(Code change snippets)
Content starts

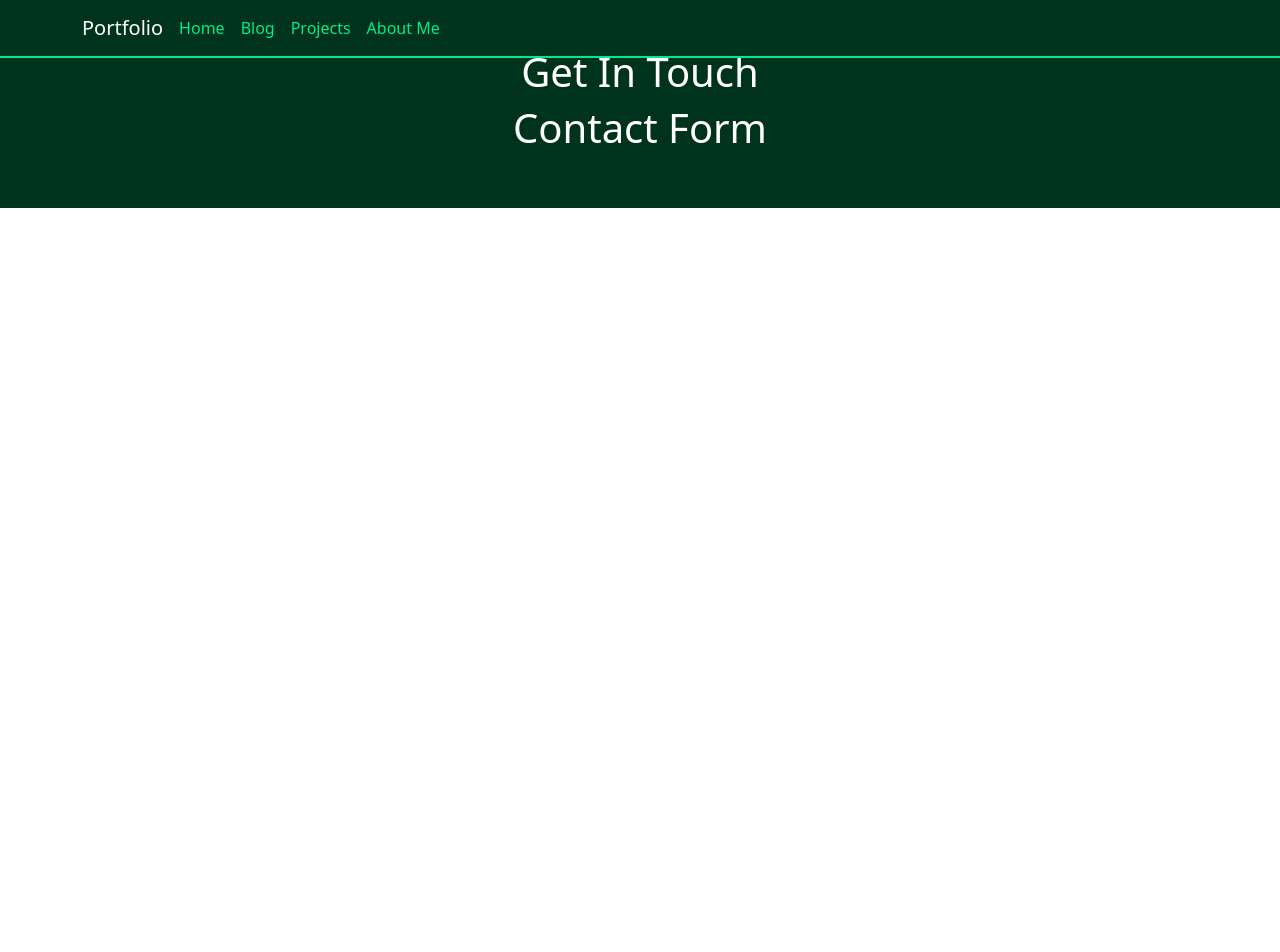
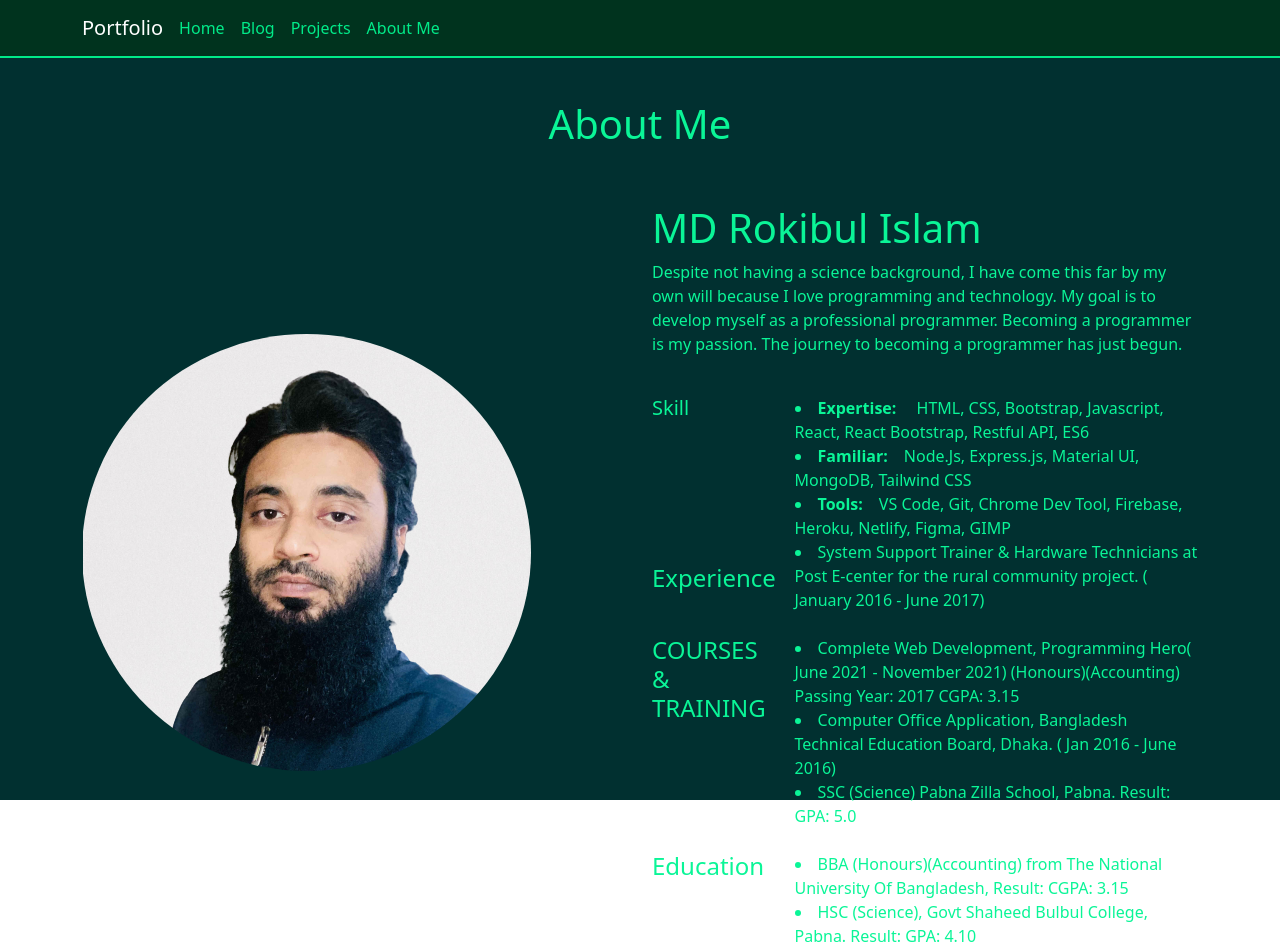
Before and after one commit to rokibulslam/Portfolio, a React (Create React App) app: page /aboutMe in a window 1280 px wide. Shown: the top 952 px of the page. Before the commit the page ends 800 px from the top, so only its background shows below. Built offline with nearby package versions, Linux system fonts and the light colour scheme.

Commit message:
about me

```diff
--- a/src/App.js
+++ b/src/App.js
@@ -18,7 +18,7 @@ function App() {
         <Route path="home/projectDetails/:useId" element={<ProjectDetails></ProjectDetails>}></Route>
         <Route path="/aboutMe" element={<AboutMe></AboutMe>}></Route>
       </Routes>
-      <Footer></Footer>
+
     </Router>
   );
 }
--- /dev/null
+++ b/src/Components/Pages/AboutMe/AboutMe.css
@@ -0,0 +1,10 @@
+.about-me{
+    background-color: rgb(1, 48, 48);
+    color: rgb(10, 245, 151);
+    padding-top: 100px;
+    height: 100vh;
+}
+.profile-pic{
+    /* height: 400px; */
+    border-radius: 60%;
+}
--- a/src/Components/Pages/AboutMe/AboutMe.js
+++ b/src/Components/Pages/AboutMe/AboutMe.js
@@ -1,11 +1,132 @@
-import React from 'react';
+import React from "react";
+import { Image } from "react-bootstrap";
+import profilePic from "../../../images/eidited.png";
+import './AboutMe.css'
+const AboutMe = () => {
+  return (
+    <div
+      className="about-me
+    "
+    >
+      <h1 className="text-center">About Me</h1>
+      <div className="container">
+        <div className="row">
+          <div className="col-md-6 pb-5  align-items-center d-flex justify-content-between">
+            <Image className="img-fluid profile-pic" src={profilePic} alt="" />
+          </div>
+          <div className="col-md-6 lign-items-center d-flex justify-content-between">
+            <div className="pt-5">
+              <h1>MD Rokibul Islam</h1>
+              <p>
+                Despite not having a science background, I have come this far by
+                my own will because I love programming and technology. My goal
+                is to develop myself as a professional programmer. Becoming a
+                programmer is my passion. The journey to becoming a programmer
+                has just begun.
+              </p>
 
-const AboutMe = () => {
-    return (
-        <div>
-
+              <div className="row pt-4">
+                <div className="col-md-3">
+                  <div>
+                    <h5>Skill</h5>
+                  </div>
+                </div>
+                <div className="col-md-9">
+                  <div>
+                    <div>
+                      <li>
+                        <b className="pe-3">Expertise:</b> HTML, CSS, Bootstrap,
+                        Javascript, React, React Bootstrap, Restful API, ES6
+                      </li>
+                      <li>
+                        <b className="pe-3">Familiar:</b>
+                        Node.Js, Express.js, Material UI, MongoDB, Tailwind CSS
+                      </li>
+                      <li>
+                        <b className="pe-3">Tools:</b>
+                        VS Code, Git, Chrome Dev Tool, Firebase, Heroku,
+                        Netlify, Figma, GIMP
+                      </li>
+                    </div>
+                  </div>
+                </div>
+              </div>
+              <div className="row">
+                <div className="col-md-3 pt-4">
+                  <div>
+                    <h4>Experience</h4>
+                  </div>
+                </div>
+                <div className="col-md-9">
+                  <div>
+                    <div>
+                      <li>
+                        System Support Trainer & Hardware Technicians at Post
+                        E-center for the rural community project. ( January 2016
+                        - June 2017)
+                      </li>
+                    </div>
+                  </div>
+                </div>
+              </div>
+              <div className="row pt-4">
+                <div className="col-md-3">
+                  <div>
+                    <h4>COURSES & TRAINING</h4>
+                  </div>
+                </div>
+                <div className="col-md-9">
+                  <div>
+                    <div>
+                      <li>
+                        Complete Web Development, Programming Hero( June 2021 -
+                        November 2021) (Honours)(Accounting) Passing Year: 2017
+                        CGPA: 3.15
+                      </li>
+                      <li>
+                        Computer Office Application, Bangladesh Technical
+                        Education Board, Dhaka. ( Jan 2016 - June 2016)
+                      </li>
+                      <li>
+                        {" "}
+                        SSC (Science) Pabna Zilla School, Pabna. Result: GPA:
+                        5.0
+                      </li>
+                    </div>
+                  </div>
+                </div>
+              </div>
+              <div className="row pt-4">
+                <div className="col-md-3">
+                  <div>
+                    <h4>Education</h4>
+                  </div>
+                </div>
+                <div className="col-md-9">
+                  <div>
+                    <div>
+                      <li>
+                        BBA (Honours)(Accounting) from The National University
+                        Of Bangladesh, Result: CGPA: 3.15
+                      </li>
+                      <li>
+                        HSC (Science), Govt Shaheed Bulbul College, Pabna.
+                        Result: GPA: 4.10
+                      </li>
+                      <li>
+                        SSC (Science) Pabna Zilla School, Pabna. Result: GPA:
+                        5.0
+                      </li>
+                    </div>
+                  </div>
+                </div>
+              </div>
+            </div>
+          </div>
         </div>
-    );
+      </div>
+    </div>
+  );
 };
 
 export default AboutMe;
--- a/src/Components/Pages/Home/ContactMe/ContactMe.js
+++ b/src/Components/Pages/Home/ContactMe/ContactMe.js
@@ -2,6 +2,9 @@ import React, { useRef } from "react";
 import emailjs from "emailjs-com";
 import { Form } from "react-bootstrap";
 import './ContactMe.css'
+import { FontAwesomeIcon } from "@fortawesome/react-fontawesome";
+import { faEnvelope, faPhone, faHome } from "@fortawesome/free-solid-svg-icons";
+
 
 export const ContactMe = () => {
   const form = useRef();
@@ -28,11 +31,39 @@ export const ContactMe = () => {
   };
 
   return (
-    <div className="contact-bg">
+    <div className="contact-bg ">
+      <div className=" container">
         <h1 className="text-center py-5 ">Contact With Me</h1>
         <div className="row">
           <div className="col-md-6 p-5">
-          <h1>Information</h1>
+            <h1 className="pb-4">
+              <span className="text-danger">Contact</span>{" "}
+              <span className="text-white">Info</span>
+            </h1>
+            <div className="d-flex">
+              <FontAwesomeIcon
+                className="contact-icon me-3"
+                icon={faEnvelope}
+                size="2x"
+              />
+              <h4 className="">rokibulislam4151@gmail.com</h4>
+            </div>
+            <div className="d-flex">
+              <FontAwesomeIcon
+                className="contact-icon me-3 "
+                icon={faPhone}
+                size="2x"
+              />
+              <h4 className="">+8801735754758</h4>
+            </div>
+            <div className="d-flex">
+              <FontAwesomeIcon
+                className="contact-icon me-3"
+                icon={faHome}
+                size="2x"
+              />
+              <h4 className="">Pabna, Rajshahi, Bangladesh</h4>
+            </div>
           </div>
           <div className="col-md-6">
             <div className="p-5 ">
@@ -70,5 +101,6 @@ export const ContactMe = () => {
           </div>
         </div>
       </div>
+    </div>
   );
 };
--- a/src/Components/Pages/Home/Home/Home.js
+++ b/src/Components/Pages/Home/Home/Home.js
@@ -1,4 +1,5 @@
 import React from 'react';
+import AboutMe from '../../AboutMe/AboutMe';
 import { ContactMe } from '../ContactMe/ContactMe';
 import Footer from '../Footer/Footer';
 import Intro from '../Intro/Intro';
@@ -13,7 +14,6 @@ const Home = () => {
         <MySkill></MySkill>
         <MyProjects></MyProjects>
         <ContactMe></ContactMe>
-            <Footer></Footer>
       </div>
     );
 };
--- a/src/Components/Pages/Home/Intro/Intro.css
+++ b/src/Components/Pages/Home/Intro/Intro.css
@@ -10,15 +10,13 @@
     background-size: cover;
     background-position: center;
     color: rgb(10, 245, 151);
+    height: 100vh;
 
 }
-.profile-pic{
-    /* height: 400px; */
-    border-radius: 300px;
-}
+
 .intro-button{
-    background-color: rgb(10, 245, 151);
-    color: rgb(0, 59, 56);
+    background-color: rgba(250, 247, 247, 0.336);
+    color: white;
     margin-left: 15px;
     margin-top: 30px;
     padding: 10px 30px 10px 30px;
@@ -29,7 +27,7 @@
     color: #003B38;
 }
 .intro-icon{
-    background-color: rgba(250, 247, 247, 0.075);
+    background-color: rgba(250, 247, 247, 0.336);
    cursor: pointer;
     color: white;
     border: 1px solid wheat;
@@ -41,4 +39,5 @@
 }
 .intro-icon:hover{
     background-color: rgb(0, 235, 137);
+    color: #003B38;
 }
--- a/src/Components/Pages/Home/MyProjects/MyProject.css
+++ b/src/Components/Pages/Home/MyProjects/MyProject.css
@@ -16,7 +16,7 @@
     /* background-image: url("../../../../images/skill7.jpg"),
         linear-gradient(rgba(19, 18, 18, 0.281), rgb(12, 12, 12)); */
         background-color: #013030;
-    height: 100%;
+    height: 100vh;
     width: 100%;
     /* border: 1px solid red; */
     background-blend-mode: overlay;
--- a/src/Components/Pages/Home/MySkill/MySkill.css
+++ b/src/Components/Pages/Home/MySkill/MySkill.css
@@ -1,7 +1,7 @@
         .skills-banner {
     /* background-image: url("../../../../images/skill8.jpg"),
         linear-gradient(rgba(88, 86, 86, 0.904), rgba(209, 28, 28, 0)); */
-    height: 100%;
+    height: 100vh;
     width: 100%;
     /* background-color: #00EB89; */
     background-color: #0AF597;
--- a/src/Components/Pages/Home/MySkill/MySkill.js
+++ b/src/Components/Pages/Home/MySkill/MySkill.js
@@ -10,31 +10,30 @@ const MySkill = () => {
           <div className="row justify-content-evenly">
             <div class="skill-container col-md-4 col-sm-12">
               <ul>
-                <h4>Frontend</h4>
+
                 <li className="html">HTML</li>
                 <li className="css">CSS</li>
                 <li className="react-bootstrap">React Bootstrap</li>
                 <li className="material">Material UI</li>
-                <li className="javascript">Javascript</li>
-                <li className="react">React.Js</li>
               </ul>
             </div>
             <div class="skill-container col-md-4 col-sm-12">
               <ul>
-                <h4>Backend</h4>
+
+                <li className="javascript">Javascript</li>
+                <li className="react">React.Js</li>
                 <li className="node">Node.JS</li>
-                <li className="mongodb">Mongdb</li>
+
                 <li className="express">Express.js</li>
               </ul>
             </div>
             <div class="skill-container col-md-4 col-sm-12">
               <ul>
-                <h4 className="skill-header">Tools</h4>
+                <li className="mongodb">Mongdb</li>
                 <li className="vs">VS Code</li>
                 <li className="firebase">Firebase</li>
                 <li className="github">Github</li>
-                <li className="figma">Figma</li>
-                <li className="heroku">Heroku</li>
+
               </ul>
             </div>
           </div>
```
Also changed, not shown: src/Components/Pages/Home/Intro/Intro.js (+18 -15 lines). Lines whose indentation alone changed are shown as unchanged.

Content ends

Where a line of the records above holds the word "rgba", copy that line.

• Problem solution:
+    background-color: rgba(250, 247, 247, 0.336);
-    background-color: rgba(250, 247, 247, 0.075);
+    background-color: rgba(250, 247, 247, 0.336);
         linear-gradient(rgba(19, 18, 18, 0.281), rgb(12, 12, 12)); */
         linear-gradient(rgba(88, 86, 86, 0.904), rgba(209, 28, 28, 0)); */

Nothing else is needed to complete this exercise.